For the most part, pyrazines are a product of the vineyard, not in wine making. They make up a phenolic that the vine produces during the early stages of berry set on the vine. They are accumulated in excess due to over watering, a bushy canopy (too many leaves) and grape cluster shading during the first 50 days of berry set. A good vineyard manager can mitigate excessive pyrazines by clearing the fruit zone of leaves, keeping the canopy in good order and restrictive irrigation during berry set. These cultural practices in the vineyard may keep excessive pyrazines out of fruit, something that I believe is a very good idea for the most part. However, pyrazines define so many varietals and give them their character, and the alternatives to taming the naturally occurring pyrazines in a varietal that is intrinsic to it’s typicity fosters a gamut of undesirable behavior in wine making.
How do wine makers get rid of Pyrazines?
A cool, cloudy and wet early season can nullify even the best vineyard practices when mitigating pyrazines in fruit. After veraison, the pyrazines accumulated during berry set are diluted during ripening, and thus, the lower the amount of pyrazines accumulated, the more dilute the pyrazines are at harvest. This does not mean that a late harvest will eliminate pyrazines in berries! However, very long hang times to encourage pyrazine masking in Cabernet Sauvignon is exactly what is being practiced routinely.
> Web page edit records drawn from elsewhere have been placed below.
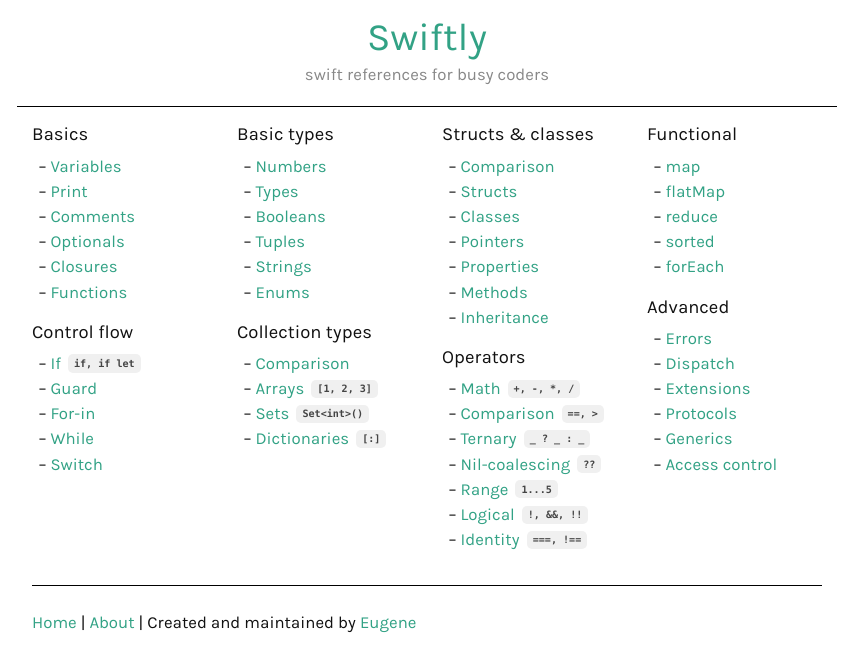
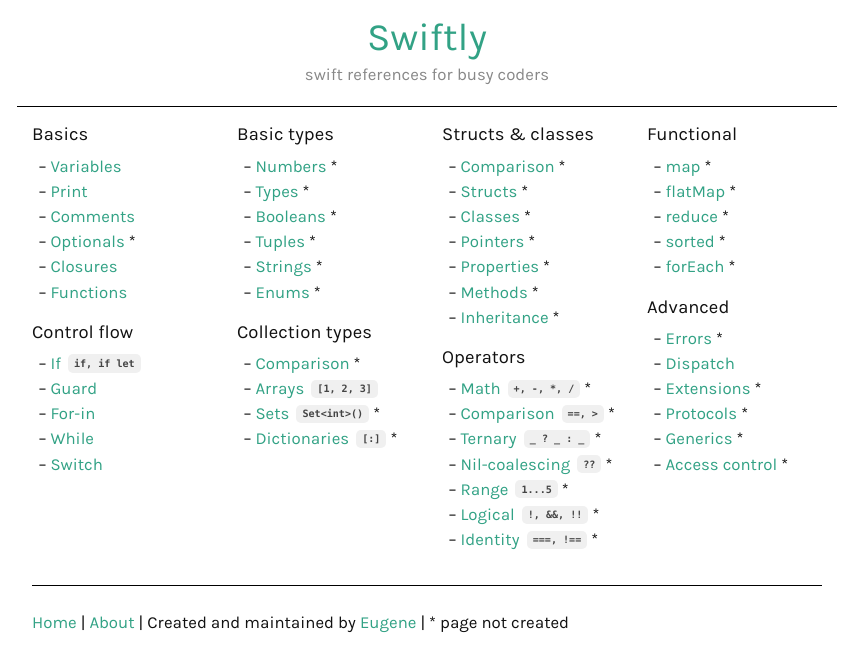
Before and after one commit to ebelinski/swiftly, a Jekyll site: the page built from index.md, in a window 1280 px wide. Shown: the top 672 px of the page, without its empty margins (213-1066 px from the left). Built offline with Jekyll 4.4.1, drawn with Linux system fonts in a browser that asks for light colours; part of the change alters nothing that is shown.

Commit message:
added an * for pages not created

```diff
--- a/_includes/footer.html
+++ b/_includes/footer.html
@@ -4,7 +4,8 @@
     <p>
       <a href="{{ "/" | relative_url }}">Home</a> |
       <a href="{{ "/about" | relative_url }}">About</a> |
-      Created and maintained by <a href="https://twitter.com/EugeneBelinski">Eugene</a>
+      Created and maintained by <a href="https://twitter.com/EugeneBelinski">Eugene</a> |
+      * page not created
     </p>
   </div>
 </div>
--- a/index.md
+++ b/index.md
@@ -10,7 +10,7 @@ layout: default
 * [Variables](/variables)
 * [Print](/print)
 * [Comments](/comments)
-* [Optionals](/optionals)
+* [Optionals](/optionals) *
 * [Closures](/closures)
 * [Functions](/functions)
 
@@ -26,59 +26,59 @@ layout: default
 
 #### Basic types
 
-* [Numbers](/numbers)
-* [Types](/types)
-* [Booleans](/booleans)
-* [Tuples](/tuples)
-* [Strings](/strings)
-* [Enums](/enums)
+* [Numbers](/numbers) *
+* [Types](/types) *
+* [Booleans](/booleans) *
+* [Tuples](/tuples) *
+* [Strings](/strings) *
+* [Enums](/enums) *
 
 #### Collection types
 
-* [Comparison](/collection-types-comparison)
+* [Comparison](/collection-types-comparison)  *
 * [Arrays `[1, 2, 3]`](/arrays)
-* [Sets `Set<int>()`](/sets)
-* [Dictionaries `[:]`](/dictionaries)
+* [Sets `Set<int>()`](/sets) *
+* [Dictionaries `[:]`](/dictionaries) *
 
 {% include closecol.html %}{% include opencol.html size=3 %}
 
 #### Structs & classes
 
-* [Comparison](/structs-vs-classes)
-* [Structs](/structs)
-* [Classes](/classes)
-* [Pointers](/pointers)
-* [Properties](/properties)
-* [Methods](/methods)
-* [Inheritance](/inheritance)
+* [Comparison](/structs-vs-classes) *
+* [Structs](/structs) *
+* [Classes](/classes) *
+* [Pointers](/pointers) *
+* [Properties](/properties) *
+* [Methods](/methods) *
+* [Inheritance](/inheritance) *
 
 #### Operators
 
-* [Math `+, -, *, /`](/)
-* [Comparison `==, >`](/comparison)
-* [Ternary `_ ? _ : _`](/ternary)
-* [Nil-coalescing `??`](/nil-coalescing)
-* [Range `1...5`](/)
-* [Logical `!, &&, !!`](/)
-* [Identity `===, !==`](/)
+* [Math `+, -, *, /`](/math) *
+* [Comparison `==, >`](/comparison) *
+* [Ternary `_ ? _ : _`](/ternary) *
+* [Nil-coalescing `??`](/nil-coalescing) *
+* [Range `1...5`](/range) *
+* [Logical `!, &&, !!`](/logical) *
+* [Identity `===, !==`](/identity) *
 
 {% include closecol.html %}{% include opencol.html size=3 %}
 
 #### Functional
 
-* [map](/map)
-* [flatMap](/flatmap)
-* [reduce](/reduce)
-* [sorted](/sorted)
-* [forEach](/foreach)
+* [map](/map) *
+* [flatMap](/flatmap) *
+* [reduce](/reduce) *
+* [sorted](/sorted) *
+* [forEach](/foreach) *
 
 #### Advanced
 
-* [Errors](/errors)
+* [Errors](/errors) *
 * [Dispatch](/dispatch)
-* [Extensions](/extensions)
-* [Protocols](/protocols)
-* [Generics](/generics)
-* [Access control](/access-control)
+* [Extensions](/extensions) *
+* [Protocols](/protocols) *
+* [Generics](/generics) *
+* [Access control](/access-control) *
 
 {% include closecol.html closerow=true %}
```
Long hang times increases pH in fruit, decreases acids and gives the phenolics a cooked and jammy fruit quality. Of course, the pyrazines don’t go away. They are simply masked by the muscle of an over hung, very high alcohol and usually over oaked wine.
Long hang times are the best weapon wine makers have to mitigate pyrazines in fruit along with excessive oaking and even leaving residual sugars in red wines as well as extracting giant volumes of tannins. Experiments in hot fermentations and micro oxygenation during ferments has led to heat extractions of other phenolics that lends to a not so subtle volume of tannin, and very little complexity. This “more is better” concept in wine making is a primary driver in the wine market, and we all familiar with the kinds of wines that leave our palates deadened after a few sips.
Huge alcohol, huge astringency, lots of oak, and giant jamminess is not my idea of an excellent Bordeaux.
Why do we hate Pyrazines?
So, I posit the obvious questions to these wine makers; why are you making Bordeaux’s?
My favorite qualities of Bordeaux varietals are their subtle nuances in complimentary pyrazine expression. For example, a Cab can come off with a large berry aroma in the front of the wine and then disappear while the round and lovely green olive flavors of a Merlot jump in and fill up that mid palate hole of the Cab. Dried tobacco notes of the Cab can augment the large jaminess of Malbec and give it a complexity it hardly ever produces on it’s own. The greenness of a Cab Franc can lend a lovely dried saginess to the entire structure of a wine providing a gorgeous phenolic backbone independent of tannin and acid.
The caveat for producing balanced wine blends? I cannot harvest late to have good pyraxine expression. I like to work with growers and harvest when the varietal character is best expressed. The sweet point of harvesting requires a finesse and understanding of phenolics in balance with each other and in relationship to pH, acid, sugars and pyrazines.
My point is that Bordeaux’s have pyrazines. While I do think that the presence of pyrazines ought to be mitigated to a degree, and vineyard practices need to be concerned with heat and light management on Bordeaux’s, I don’t think we need to work against the varietal character of Bordeaux’s.
And by embracing the vegetable characters of Bordeaux’s we can produce balanced wines that don’t fry our mouths like a bad whiskey and allow us to actual taste the second glass! So while you may dislike bell pepper in your wine as much as I do, you may find the tapestry of a large array of other vegetable characters deeply appealing and intriguing. If not, try a lovely Italian varietal.